Two recent comments touched on strong emotions about the therapeutic relationship but on opposite sides of the same dilemma in psychotherapy. One person felt that she should become more attached to her therapist for her treatment to be effective, but was having trouble allowing that to happen due partly to shame. The other was horrified and ashamed to realize that she had become attached to her therapist. Other readers have expressed similar intense feelings of shame in relation to a therapist.
The key is understanding how our conscience can be pressed into service to shield us from possible pain. In recent years, perhaps since the 60s, the conscience or superego has almost disappeared from professional literature. On the other hand, I think it is one of the most important and useful concepts we have. I have devoted a whole chapter (Chapter 5) to the subject in How We Heal and Grow: The Power of Facing Your Feelings. I came to this view from working with trauma survivors and realizing that healing the intense feelings of the trauma was hard to get to, but once it happened, that work was done. In contrast, inappropriate feelings of low self-esteem and even guilt seemed to be much harder to heal and remained subject to relapse when something bad happened in my patient’s life. To me this meant we were dealing with two distinct healing mechanisms. To make a long story short, I eventually came to understand that distorted attitudes and values had been internalized into the conscience or superego and were producing negative judgments against the self at the same time that healthier values were working as they should.
Let me clarify. I have a very simple view of the conscience. It has two parts. One is a set of internalized templates of appropriate behavior. These consist of attitudes, values, ideals and prohibitions. According to Alan Schore, they start to appear around 18 months of age. The conscience begins to be functional by age three. Three year-olds really want to be “good.” What has not been well recognized is that values, positive and negative, continue to be internalized throughout life. Trauma is one time when negative values are most likely to be internalized. Most important, they are very hard to change. The obvious reason is that your conscience needs to resist the impulse of the minute in order to keep your ship steady over time.
The second part of the conscience is the “enforcement arm” It uses very specific forms of positive and negative reinforcement to influence behavior and keep us out of trouble. It rewards behavior consistent with our values with feelings of pride. It punishes our deviations with feelings of shame and guilt. These are very powerful feelings and strongly influence our behavior.
People whose early attachment experiences have caused pain and discomfort very often develop internalized values that say it is “bad” to trust or get close. When such values are in place, guess what we feel when we find ourselves getting close or trusting another person? Of course, we feel intense shame. Perhaps these values were internalized in the first place for a very good reason, to prevent repeated experiences of rejection or betrayal. On the other hand, in adult life, when we can chose those we trust and those we want to get close to, values formed long ago can prevent us from entering into healthy relationships.

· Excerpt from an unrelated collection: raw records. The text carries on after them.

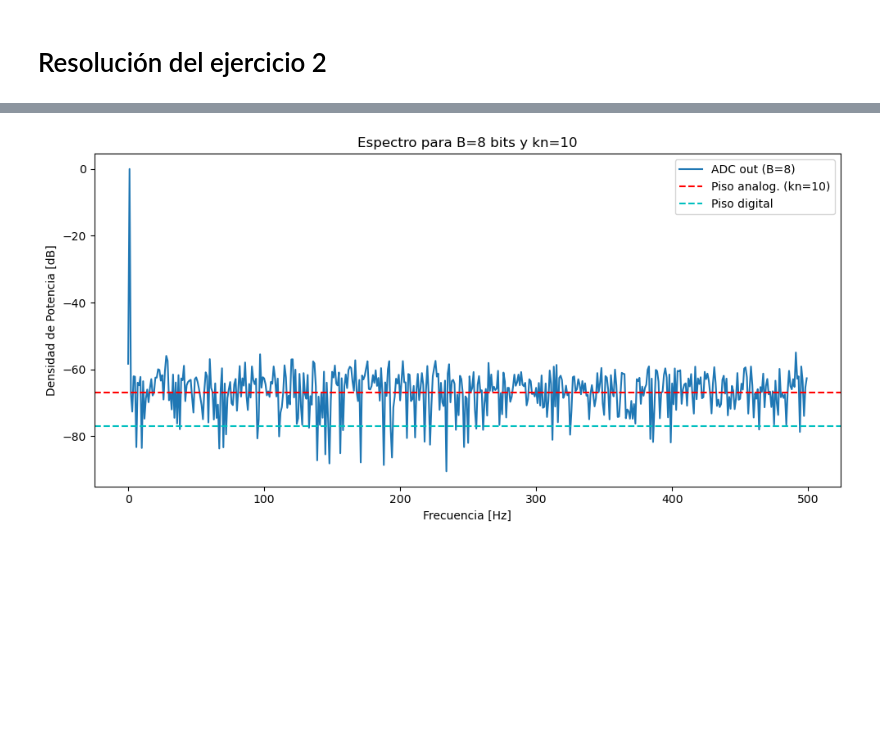
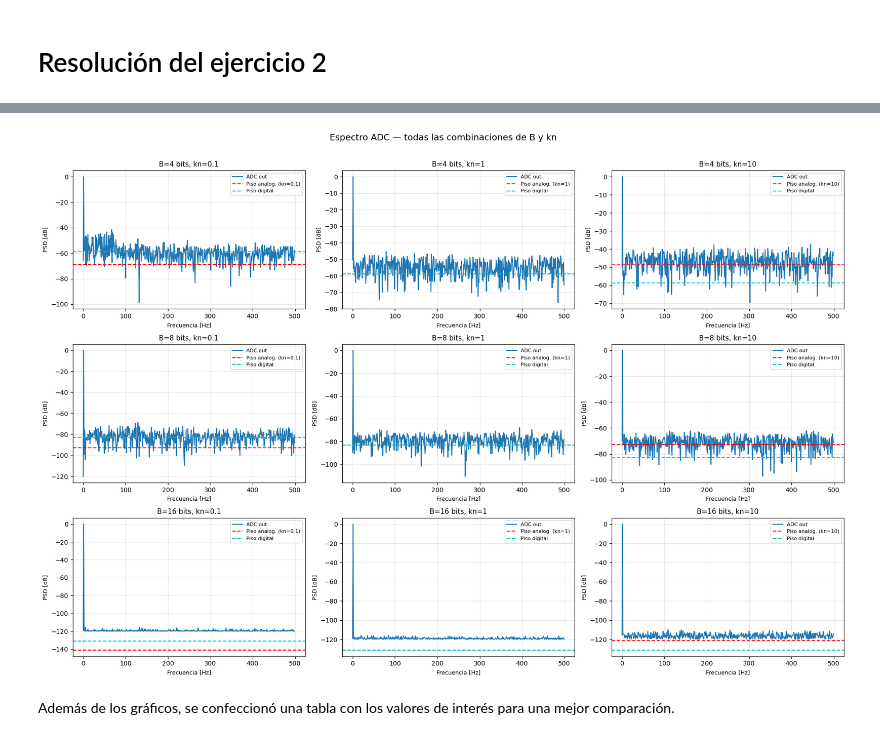
Before and after one commit to moradelacorte/APS, a Jupyter notebook: Mis_trabajos/TS2.ipynb, the cells around one changed output, grey strips where cells are left out. Saved outputs shown, nothing was run; the diff lists cells and outputs as text; code cells hidden in the pictures; blank space fills up the shorter version.

```diff
--- a/Mis_trabajos/TS2.ipynb
+++ b/Mis_trabajos/TS2.ipynb
@@ -84,7 +87,7 @@ vmax = np.sqrt(2)
 B = 4
 V_R = 2.0          # Rango analógico +/- 2.0 V
 q = (V_R) / (2**B)   # Paso de cuantización
-kn = 9             # Factor de escala del ruido de entrada
+kn = 1            # Factor de escala del ruido de entrada
 
 tt, s = mi_funcion_sen(vmax, 0, f0, 0, N, fs)
 
@@ -175,33 +242,38 @@ plt.show()
 # %%
+B_values = [4, 8, 16]
+kn_values = [0.1, 1, 10]
 
-B_test = 8          # 4, 8 o 16
-kn_test = 10        # 0.1, 1 o 10
+eps = 1e-12
 
+fig, axes = plt.subplots(3, 3, figsize=(18, 12))
 
-q_test = (2 * V_R) / (2**B_test)
-Pq_test = (q_test**2) / 12
-Pn_test = kn_test * Pq_test
+for i, B in enumerate(B_values):
+    for j, kn in enumerate(kn_values):
+        q = (V_R) / (2**B)
+        Pq = (q**2) / 12
+        Pn = kn * Pq
+        n = np.random.normal(0, np.sqrt(Pn), N)
+        sR = s + n
+        sQ = np.round(sR / q) * q
+        SQ = np.fft.fft(sQ) / N
+        psd_sQ = 10 * np.log10(2 * np.abs(SQ[:N//2])**2 + eps)
+        floor_digital = 10 * np.log10(Pq / N)
+        floor_analog = 10 * np.log10(Pn / N)
 
-n_test = np.random.normal(0, np.sqrt(Pn_test), N)
-sR_test = s + n_test
-sQ_test = np.round(sR_test / q_test) * q_test
+        ax = axes[i][j]
+        ax.plot(pos_freqs, psd_sQ, label=f'ADC out', color='C0')
+        ax.axhline(floor_analog, color='r', linestyle='--', label=f'Piso analog. (kn={kn})')
+        ax.axhline(floor_digital, color='c', linestyle='--', label='Piso digital')
+        ax.set_title(f'B={B} bits, kn={kn}', fontsize=11)
+        ax.set_xlabel('Frecuencia [Hz]', fontsize=9)
+        ax.set_ylabel('PSD [dB]', fontsize=9)
+        ax.legend(fontsize=8)
+        ax.grid(True, alpha=0.3)
 
-
-SQ_test = np.fft.fft(sQ_test) / N
-psd_sQ_test = 10 * np.log10(2 * np.abs(SQ_test[:N//2])**2 + eps)
-
-floor_digital_test = 10 * np.log10(Pq_test / N)
-floor_analog_test = 10 * np.log10(Pn_test / N)
-
-plt.figure(figsize=(10, 5))
-plt.plot(pos_freqs, psd_sQ_test, label=f'ADC out (B={B_test})', color='C0')
-plt.axhline(floor_analog_test, color='r', linestyle='--', label=f'Piso analog. (kn={kn_test})')
-plt.axhline(floor_digital_test, color='c', linestyle='--', label=f'Piso digital')
-plt.title(f'Espectro para B={B_test} bits y kn={kn_test}')
-plt.xlabel('Frecuencia [Hz]')
-plt.ylabel('Densidad de Potencia [dB]')
-plt.legend()
+plt.suptitle('Espectro ADC — todas las combinaciones de B y kn', fontsize=14, y=1.01)
 plt.tight_layout()
 plt.show()
 # %% [output]
-[figure, old version]
+[figure, new version]
+# %% [markdown]
+Además de los gráficos, se confeccionó una tabla con los valores de interés para una mejor comparación.
```
Also changed, not shown: parts of 15 cells of this notebook.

There is another aspect to this problem. Imagine if one has spent a lifetime avoiding closeness or dependance. Do those needs disappear? Most likely not. To the contrary, they get very strong. The more they are suppressed, the stronger they get. Intense needs generate intense shame.

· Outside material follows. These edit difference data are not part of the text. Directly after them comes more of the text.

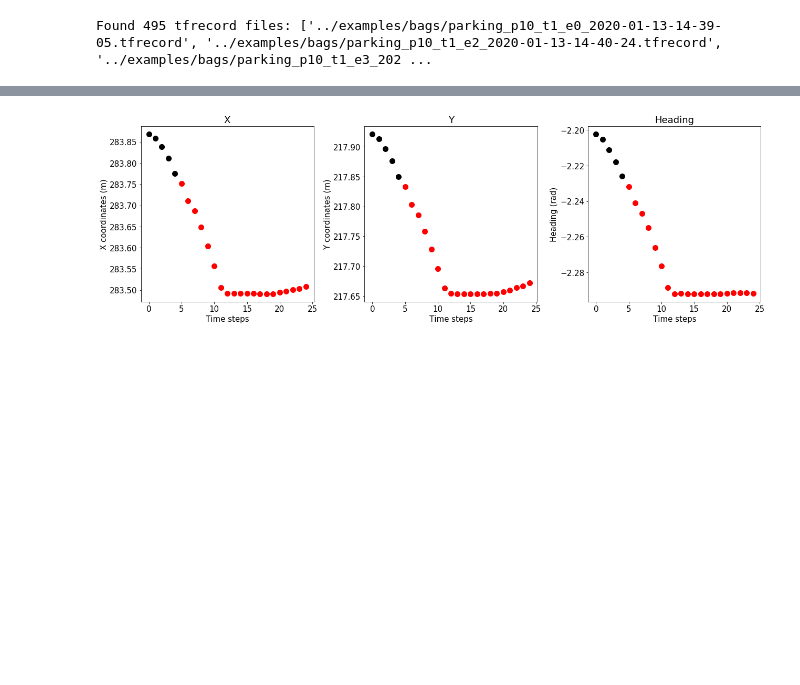
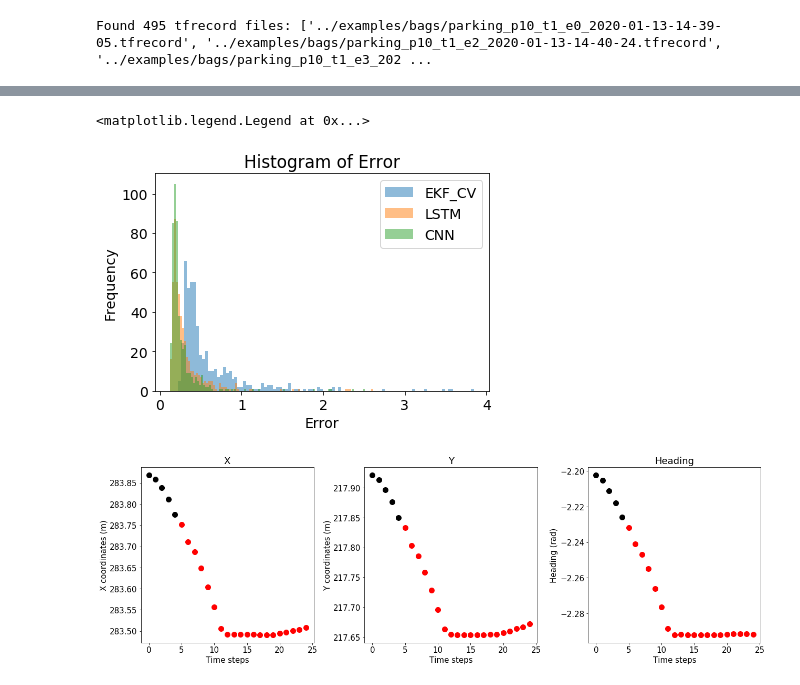
Before and after one commit to MPC-Berkeley/carla, a Jupyter notebook: PythonAPI/analysis/traj_viz.ipynb, the cells around one changed output, grey strips where cells are left out. Cells and saved outputs as stored; diff of their text form; code cells hidden in the pictures; blank space fills up the shorter version.

Commit message:
XS: Histogram of error, save intermediate data to pkls

```diff
--- a/PythonAPI/analysis/traj_viz.ipynb
+++ b/PythonAPI/analysis/traj_viz.ipynb
@@ -497,6 +480,17 @@ CNN_p7_t6_e2: Processed, no movie generated
 p7_t6_e2: Trajectory movie saved successfully.
 Min mmade for each model: {'EKF_CV': {'case_name': 'p8_t3_e0', 'filenum': 401, 'value': 0.22570822919274786}, 'LSTM': {'case_name': 'p8_t3_e0', 'filenum': 401, 'value': 0.12180309802666256}, 'CNN': {' ...
 Max mmade for each model: {'EKF_CV': {'case_name': 'p10_t5_e0', 'filenum': 37, 'value': 3.8496199845861105}, 'LSTM': {'case_name': 'p10_t5_e4', 'filenum': 41, 'value': 2.6164849476764984}, 'CNN': {'ca ...
+# %%
+plt.figure()
+for model_name in ["EKF_CV", "LSTM", "CNN"]:
+    plt.hist(all_mmade[model_name], 100, label=model_name, alpha=0.5)
+plt.ylabel("Frequency")
+plt.xlabel("Error")
+plt.title("Histogram of Error")
+plt.legend(loc='upper right')
+# %% [output]
+<matplotlib.legend.Legend at 0x...>
+[figure, added]
 # %%
 # For plotting Fig.2 of the paper: shows the example trajectory
 fig = plt.figure(figsize=(2, 5), dpi=200, facecolor='w', edgecolor='k')
```
Also changed, not shown: parts of 2 cells of this notebook.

This is the situation expressed so often in comments to posts on Moments of Change. People who need to experience safe and healthy dependance and trust find themselves feeling terribly ashamed of their natural needs.

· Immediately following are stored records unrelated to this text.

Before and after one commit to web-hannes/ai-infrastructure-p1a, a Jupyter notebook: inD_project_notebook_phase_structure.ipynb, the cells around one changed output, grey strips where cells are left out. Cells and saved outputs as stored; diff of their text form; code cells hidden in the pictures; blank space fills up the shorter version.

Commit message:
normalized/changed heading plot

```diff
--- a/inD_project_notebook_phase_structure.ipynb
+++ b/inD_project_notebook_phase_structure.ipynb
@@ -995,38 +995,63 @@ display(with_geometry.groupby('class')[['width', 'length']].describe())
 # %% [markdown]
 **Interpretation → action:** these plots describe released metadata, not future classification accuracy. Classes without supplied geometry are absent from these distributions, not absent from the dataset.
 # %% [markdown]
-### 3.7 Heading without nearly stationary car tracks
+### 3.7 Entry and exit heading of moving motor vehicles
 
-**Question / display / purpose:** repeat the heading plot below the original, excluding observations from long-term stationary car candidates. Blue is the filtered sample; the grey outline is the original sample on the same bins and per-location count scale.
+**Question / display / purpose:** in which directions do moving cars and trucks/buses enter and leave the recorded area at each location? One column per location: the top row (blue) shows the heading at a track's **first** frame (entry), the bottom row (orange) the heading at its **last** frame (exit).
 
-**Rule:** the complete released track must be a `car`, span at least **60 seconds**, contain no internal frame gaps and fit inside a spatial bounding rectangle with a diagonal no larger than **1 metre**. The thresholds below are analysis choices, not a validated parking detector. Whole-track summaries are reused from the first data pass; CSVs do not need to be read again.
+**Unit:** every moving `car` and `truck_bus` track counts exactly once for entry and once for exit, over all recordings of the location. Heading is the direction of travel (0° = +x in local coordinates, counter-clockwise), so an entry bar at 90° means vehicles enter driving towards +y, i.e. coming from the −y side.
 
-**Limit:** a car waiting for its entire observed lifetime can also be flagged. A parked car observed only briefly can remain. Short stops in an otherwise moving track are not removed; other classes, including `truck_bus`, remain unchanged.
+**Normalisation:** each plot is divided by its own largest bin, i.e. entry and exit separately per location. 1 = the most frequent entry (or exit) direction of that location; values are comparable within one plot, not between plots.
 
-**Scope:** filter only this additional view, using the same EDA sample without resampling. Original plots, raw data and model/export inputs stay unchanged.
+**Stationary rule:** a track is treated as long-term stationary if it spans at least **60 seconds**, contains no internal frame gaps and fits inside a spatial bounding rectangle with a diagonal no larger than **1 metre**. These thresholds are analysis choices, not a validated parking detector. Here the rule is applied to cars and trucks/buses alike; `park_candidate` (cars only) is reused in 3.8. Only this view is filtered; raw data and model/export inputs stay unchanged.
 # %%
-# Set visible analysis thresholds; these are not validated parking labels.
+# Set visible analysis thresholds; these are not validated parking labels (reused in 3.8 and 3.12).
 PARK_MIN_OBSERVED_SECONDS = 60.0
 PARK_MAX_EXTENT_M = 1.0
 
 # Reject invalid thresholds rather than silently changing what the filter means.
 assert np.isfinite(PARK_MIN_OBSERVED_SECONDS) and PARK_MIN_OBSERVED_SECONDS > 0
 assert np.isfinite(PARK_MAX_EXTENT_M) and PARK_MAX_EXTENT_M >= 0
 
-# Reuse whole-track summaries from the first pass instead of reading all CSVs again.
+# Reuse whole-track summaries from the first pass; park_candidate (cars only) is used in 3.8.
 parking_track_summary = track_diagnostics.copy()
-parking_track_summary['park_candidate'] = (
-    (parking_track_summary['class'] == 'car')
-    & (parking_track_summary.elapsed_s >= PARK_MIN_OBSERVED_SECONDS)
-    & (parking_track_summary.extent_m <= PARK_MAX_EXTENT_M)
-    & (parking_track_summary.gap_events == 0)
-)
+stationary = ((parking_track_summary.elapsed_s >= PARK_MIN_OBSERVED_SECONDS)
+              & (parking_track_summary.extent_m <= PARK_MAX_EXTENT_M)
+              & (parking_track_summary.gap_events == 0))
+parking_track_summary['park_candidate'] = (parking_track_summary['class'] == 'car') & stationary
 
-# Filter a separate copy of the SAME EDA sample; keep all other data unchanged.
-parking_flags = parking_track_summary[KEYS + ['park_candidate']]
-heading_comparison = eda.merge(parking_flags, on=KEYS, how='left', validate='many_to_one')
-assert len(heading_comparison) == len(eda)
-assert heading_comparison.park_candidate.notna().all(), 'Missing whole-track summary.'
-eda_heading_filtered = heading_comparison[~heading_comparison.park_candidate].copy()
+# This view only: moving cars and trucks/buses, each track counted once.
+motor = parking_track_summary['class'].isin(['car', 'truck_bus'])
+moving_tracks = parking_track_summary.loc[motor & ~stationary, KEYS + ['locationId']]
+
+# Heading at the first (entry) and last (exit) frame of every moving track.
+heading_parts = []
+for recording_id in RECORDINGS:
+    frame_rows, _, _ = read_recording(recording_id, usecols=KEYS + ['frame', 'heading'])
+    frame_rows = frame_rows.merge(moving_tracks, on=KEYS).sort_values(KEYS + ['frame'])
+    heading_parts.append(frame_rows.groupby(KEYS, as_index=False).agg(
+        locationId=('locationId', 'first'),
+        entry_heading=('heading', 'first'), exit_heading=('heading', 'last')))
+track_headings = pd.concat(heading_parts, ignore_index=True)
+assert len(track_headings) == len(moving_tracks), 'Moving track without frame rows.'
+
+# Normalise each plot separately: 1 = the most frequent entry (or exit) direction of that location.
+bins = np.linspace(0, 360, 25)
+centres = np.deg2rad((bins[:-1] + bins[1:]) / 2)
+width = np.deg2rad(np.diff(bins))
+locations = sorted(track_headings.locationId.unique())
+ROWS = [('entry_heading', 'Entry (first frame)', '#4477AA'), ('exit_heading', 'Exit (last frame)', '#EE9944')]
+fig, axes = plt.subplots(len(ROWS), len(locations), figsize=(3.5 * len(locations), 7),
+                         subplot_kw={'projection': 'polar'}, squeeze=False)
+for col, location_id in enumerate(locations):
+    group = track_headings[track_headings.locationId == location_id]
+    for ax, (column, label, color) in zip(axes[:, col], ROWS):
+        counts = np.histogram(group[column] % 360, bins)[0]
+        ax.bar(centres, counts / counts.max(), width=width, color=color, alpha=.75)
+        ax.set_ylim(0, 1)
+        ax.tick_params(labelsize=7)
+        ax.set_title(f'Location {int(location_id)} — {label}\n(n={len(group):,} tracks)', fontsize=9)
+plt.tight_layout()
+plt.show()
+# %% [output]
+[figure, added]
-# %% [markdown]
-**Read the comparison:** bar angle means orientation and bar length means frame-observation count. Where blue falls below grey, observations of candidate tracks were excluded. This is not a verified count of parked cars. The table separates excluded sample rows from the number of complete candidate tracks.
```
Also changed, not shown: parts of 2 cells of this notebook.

Trusting a therapist is essential for the work to go as far as it needs to. If you are guarded, then you are leaving your therapist with an incomplete picture of yourself. If your therapist is not trustworthy, then your progress may be limited and something needs to be done. Assuming the therapist is worthy of your trust, it may take time to work up to full trust, but it needs to happen. Dependency is also part of healthy relationships. We are interdependent. When you have an operation, you become completely dependent. We need to depend on others for things beyond our capacity. The complicated part is how we are dependent. Parents constantly make judgment calls about when to help and when not. There are times when tying a child’s shoe lace is the right thing to do and times when it is better to say, “You can do it.” These are truly judgment calls and cannot always be perfect.
Therapy is also a place where patient and therapist must make judgments about what emotional work the patient is ready for. It is possible for patient and therapist to collude to have the therapist cover areas where the patient should actually be doing the work for his or herself. Therapists have the same responsibility as parents not to allow this, but it is a good thing to talk about it together if there is any question. These are not always easy things to spot and working together is a good check on how you are dividing up the emotional work. For example, therapy is aimed at helping patients build their own real-life relationships. There might be a time when the therapist is the only person a patient is ready to trust or feel close to. On the other hand, a time will come when risking closeness with outsiders becomes possible and therefore necessary for growth. So the key question is, “Am I really able to do this for myself?” Of course your conscience will chime in (inappropriately) that you should be ready for anything, but that may not really be true and the challenge may truly be beyond your capacity.
If you would like to read more, click HERE to return to the main page where How We Heal and Grow is available.
See the next post in the Attachment Series: Healing Shame